Northern Hawke's Bay iwi Ngati Pahauwera is expected to be the first in New Zealand to be granted coastal Customary Marine Title, despite the iwi board's disappointment with a Crown offer that excluded the central focus of the Mohaka River mouth.
But in Hawke's Bay yesterday, Minister of Treaty Settlements Chris Finlayson QC stressed no one loses any rights, saying if people want to launch their boat where they always have done nothing changes - as is the situation with 12,500 cases of "bluewater" rights, where landowners have had long term rights to the water's edge.
Mr Finlayson said there remained a sector that wanted people to believe otherwise but the Marine and Coastal Area Act, under which the iwi application was lodged, restored peoples' right to whatever legal action they needed to protect their interest in property, and to argue it in court if need be.
"You don't do away with anyone's right to assert their property rights," he said.
Iwi chairman Toro Waaka expects unsatisfied parts of the application will be argued in the High Court, to which the iwi has already applied.
Mr Finlayson expects that while many applications around the country might "not see the light of day," there will be others that follow a similar path, possibly including some of the other 12-13 applications affecting Hawke's Bay coastline.
Applications under the Act closed in April and Mr Finlayson said: "We've now got a whole lot of cases. In my view, there will be a couple of big ones."
The Ngati Pahauwera trust board has recommended members accept the Crown offer. Although lodged in 2014, it effectively pre-dates the 2004 Foreshore and Seabed Act, which sparked huge opposition, formation of the Maori Party, and the beginning of the end for the Labour Government of Prime Minister Helen Clark.
It was about to be lodged in 2008 under the new act, when the Crown advised holding-off until the repealing of the Foreshore and Seabed Act. The was replaced under National and Maori parties leadership by the new legislation, which Mr Finlayson noted was supported by all in Parliament in 2011.
The iwi application sought title over the area from between the mouths of the Poututu Stream in the north (north of the Waihua River) to Ponui Stream in the south (just north of the Waikare River), including the Mohaka River mouth and extending 12 nautical miles out to sea.

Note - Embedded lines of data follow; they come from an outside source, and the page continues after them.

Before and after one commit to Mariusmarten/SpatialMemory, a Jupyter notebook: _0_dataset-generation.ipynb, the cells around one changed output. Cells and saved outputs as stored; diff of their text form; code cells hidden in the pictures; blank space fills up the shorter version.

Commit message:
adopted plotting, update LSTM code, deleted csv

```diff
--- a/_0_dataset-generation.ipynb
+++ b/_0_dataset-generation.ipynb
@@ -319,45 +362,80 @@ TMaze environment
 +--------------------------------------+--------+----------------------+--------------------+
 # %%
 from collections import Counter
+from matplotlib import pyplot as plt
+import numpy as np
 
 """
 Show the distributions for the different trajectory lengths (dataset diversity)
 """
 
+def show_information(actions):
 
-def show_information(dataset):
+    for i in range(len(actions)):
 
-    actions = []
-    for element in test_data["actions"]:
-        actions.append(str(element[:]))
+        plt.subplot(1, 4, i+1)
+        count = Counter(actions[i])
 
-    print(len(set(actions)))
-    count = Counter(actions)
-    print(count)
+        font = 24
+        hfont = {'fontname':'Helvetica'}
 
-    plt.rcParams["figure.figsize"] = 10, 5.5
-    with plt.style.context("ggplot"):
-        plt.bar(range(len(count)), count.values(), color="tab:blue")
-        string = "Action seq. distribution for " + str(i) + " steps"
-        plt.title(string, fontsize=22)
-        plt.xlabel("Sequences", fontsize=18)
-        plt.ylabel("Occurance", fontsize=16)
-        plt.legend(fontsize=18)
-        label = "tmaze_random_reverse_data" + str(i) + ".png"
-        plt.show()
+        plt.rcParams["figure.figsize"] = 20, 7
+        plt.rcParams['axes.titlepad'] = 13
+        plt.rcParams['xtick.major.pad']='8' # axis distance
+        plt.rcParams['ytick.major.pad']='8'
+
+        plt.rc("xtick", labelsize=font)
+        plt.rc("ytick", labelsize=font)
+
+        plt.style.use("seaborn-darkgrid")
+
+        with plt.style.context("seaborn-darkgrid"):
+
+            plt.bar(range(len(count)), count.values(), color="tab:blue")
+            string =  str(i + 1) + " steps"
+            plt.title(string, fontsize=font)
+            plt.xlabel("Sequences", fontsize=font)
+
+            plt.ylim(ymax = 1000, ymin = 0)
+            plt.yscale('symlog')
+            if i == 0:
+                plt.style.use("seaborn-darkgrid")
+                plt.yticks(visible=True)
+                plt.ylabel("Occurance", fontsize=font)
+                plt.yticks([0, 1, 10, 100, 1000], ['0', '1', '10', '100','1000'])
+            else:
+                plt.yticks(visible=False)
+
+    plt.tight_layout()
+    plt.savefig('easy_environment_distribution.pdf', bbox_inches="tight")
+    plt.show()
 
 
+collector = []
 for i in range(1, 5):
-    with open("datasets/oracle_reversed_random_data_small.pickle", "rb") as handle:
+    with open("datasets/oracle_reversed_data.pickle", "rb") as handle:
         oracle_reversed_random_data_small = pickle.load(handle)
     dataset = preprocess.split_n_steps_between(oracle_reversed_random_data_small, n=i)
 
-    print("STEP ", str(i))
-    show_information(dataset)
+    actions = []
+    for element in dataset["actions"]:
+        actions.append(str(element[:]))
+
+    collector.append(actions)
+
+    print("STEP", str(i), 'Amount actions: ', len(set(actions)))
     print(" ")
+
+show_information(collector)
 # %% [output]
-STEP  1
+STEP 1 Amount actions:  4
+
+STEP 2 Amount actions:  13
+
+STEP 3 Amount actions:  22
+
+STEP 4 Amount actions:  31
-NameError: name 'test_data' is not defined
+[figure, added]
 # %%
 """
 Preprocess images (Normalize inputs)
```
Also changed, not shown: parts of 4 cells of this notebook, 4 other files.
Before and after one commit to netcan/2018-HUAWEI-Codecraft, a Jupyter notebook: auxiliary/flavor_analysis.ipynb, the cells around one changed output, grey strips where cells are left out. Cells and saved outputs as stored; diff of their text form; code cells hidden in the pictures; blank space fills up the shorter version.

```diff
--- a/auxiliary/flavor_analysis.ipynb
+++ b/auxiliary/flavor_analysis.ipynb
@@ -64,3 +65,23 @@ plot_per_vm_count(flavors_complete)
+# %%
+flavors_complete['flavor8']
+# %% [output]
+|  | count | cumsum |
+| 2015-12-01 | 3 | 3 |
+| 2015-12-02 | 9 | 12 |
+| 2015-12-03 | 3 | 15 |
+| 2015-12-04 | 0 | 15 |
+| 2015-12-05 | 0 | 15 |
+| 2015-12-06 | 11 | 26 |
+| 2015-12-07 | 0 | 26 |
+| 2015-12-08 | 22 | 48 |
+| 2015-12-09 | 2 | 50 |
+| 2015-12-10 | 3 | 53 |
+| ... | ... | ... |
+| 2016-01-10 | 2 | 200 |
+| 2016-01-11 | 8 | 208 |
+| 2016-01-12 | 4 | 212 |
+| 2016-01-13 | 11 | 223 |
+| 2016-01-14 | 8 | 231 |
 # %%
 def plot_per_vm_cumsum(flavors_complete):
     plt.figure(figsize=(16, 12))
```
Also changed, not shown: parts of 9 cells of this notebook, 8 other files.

But the Crown offer, made through Mr Finlayson, excludes the Mohaka mouth and covers only the beach area ("wet sands") in the high-to-low tide marks of the shorter distance from Waihua River to Ponui Stream.
From its treaty settlement, the iwi does have some authority over the Mohaka, particularly in relation to the unique hangi stones of the area, which are seen as a Ngati Pahauwera taonga.
Customary marine title recognises a person's relationship to the marine and coastal area. This can't be sold or used to restrict public access (except in the case of protecting wahi tapu subject to a separate application).
It gives standing to opposition, and support, in resource consent applications, ownership of minerals other than petroleum, gold silver and uranium, interim ownership of taonga discovered in the area, and allows iwi the ability to prepare a planning documentary setting out its objectives and policies for management and resources of the area.
Two ratification hui for members were held last week at Te Hauke and Mohaka and the third-and-last will be on Sunday at the headquarters of Te Taiwhenua o Heretaunga in Hastings, off Orchard Rd near the Omahu Rd-HB Expressway. Results are expected to be announced on August 7.
Project manager Bonny Hatami said the iwi has 6-7000 members. The ratification process is not as extensive as that required in the treaty settlement process, and some members living outside the rohe have supplied letters of support. The biggest attendance is expected at the Hastings hui, partly because it doubles as a hui-a-iwi, with general business.